An international group of forensic experts studying the poet Pablo Neruda‘s remains, which were ordered exhumed in 2013, says he didn’t die of cancer, as the Nobel laureate’s official cause of death states. The question remains: was he poisoned? And if you want to see how Neruda lived, perhaps you might enjoy this tour of writers’ houses.
From Flavorwire: in 1970 William S. Burroughs teamed up with British cartoonist and painter Malcolm McNeill to “put together what they called a ‘Word/Image novel’ (the term ‘graphic novel’ had not yet been popularized) and shopped it to publishers.

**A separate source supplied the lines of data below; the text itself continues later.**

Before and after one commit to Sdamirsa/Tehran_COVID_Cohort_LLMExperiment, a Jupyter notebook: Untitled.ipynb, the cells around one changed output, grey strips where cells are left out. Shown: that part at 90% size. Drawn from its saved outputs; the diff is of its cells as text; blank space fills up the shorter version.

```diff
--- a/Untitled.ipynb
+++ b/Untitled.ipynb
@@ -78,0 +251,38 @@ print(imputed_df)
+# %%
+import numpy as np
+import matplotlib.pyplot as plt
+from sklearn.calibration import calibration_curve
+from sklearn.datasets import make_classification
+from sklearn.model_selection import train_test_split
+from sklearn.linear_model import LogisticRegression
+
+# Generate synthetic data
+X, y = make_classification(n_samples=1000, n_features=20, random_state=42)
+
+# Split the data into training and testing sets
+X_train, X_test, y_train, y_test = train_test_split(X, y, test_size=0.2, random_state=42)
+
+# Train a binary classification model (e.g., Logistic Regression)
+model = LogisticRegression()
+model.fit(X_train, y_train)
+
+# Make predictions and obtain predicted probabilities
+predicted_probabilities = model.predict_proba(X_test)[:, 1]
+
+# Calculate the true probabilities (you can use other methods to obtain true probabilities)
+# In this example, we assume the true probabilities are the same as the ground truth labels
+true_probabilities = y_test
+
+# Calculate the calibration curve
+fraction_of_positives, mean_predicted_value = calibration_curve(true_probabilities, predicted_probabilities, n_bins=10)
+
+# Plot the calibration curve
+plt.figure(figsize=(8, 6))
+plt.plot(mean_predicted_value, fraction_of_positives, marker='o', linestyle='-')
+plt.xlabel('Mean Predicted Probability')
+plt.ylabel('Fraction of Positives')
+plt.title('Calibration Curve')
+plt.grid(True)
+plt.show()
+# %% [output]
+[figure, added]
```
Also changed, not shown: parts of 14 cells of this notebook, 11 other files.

After seven years of trying to sell the new genre, Burroughs and McNeill gave up. Next year the work will finally see the light of day.”
The New York Times looks back on Nora Ephron’s career and celebrates her distinct tone. EW has collected some of the best quotes from her books. Ariel Levy recalls her first encounter with Ephron’s “funny, frank, self-effacing but never self-pitying, and utterly intimate” voice.
A pair of debuts are making waves this week. Amy Waldman’s The Submission ponders an alternate present in which a Muslim man is the anonymous winner of the search for a design to build the 9/11 memorial at Ground Zero. Ernest Kline’s Player One is a “genre-busting,” pop culture-infused take on the virtual reality future that awaits us.
“On the level of narrative possibility, I was really drawn to the sense of aloneness that rose from so many of these images—the terrifying possibility of being the last person left on earth, or even the last person left in a neighborhood, a swamp, a freeway. That stark haunting irony of living in a world of excess that has eventually collapsed on itself, emptied out.” Guernica interviews Leslie Jamison and Ryan Spencer for their new collaboration, Such Mean Estate.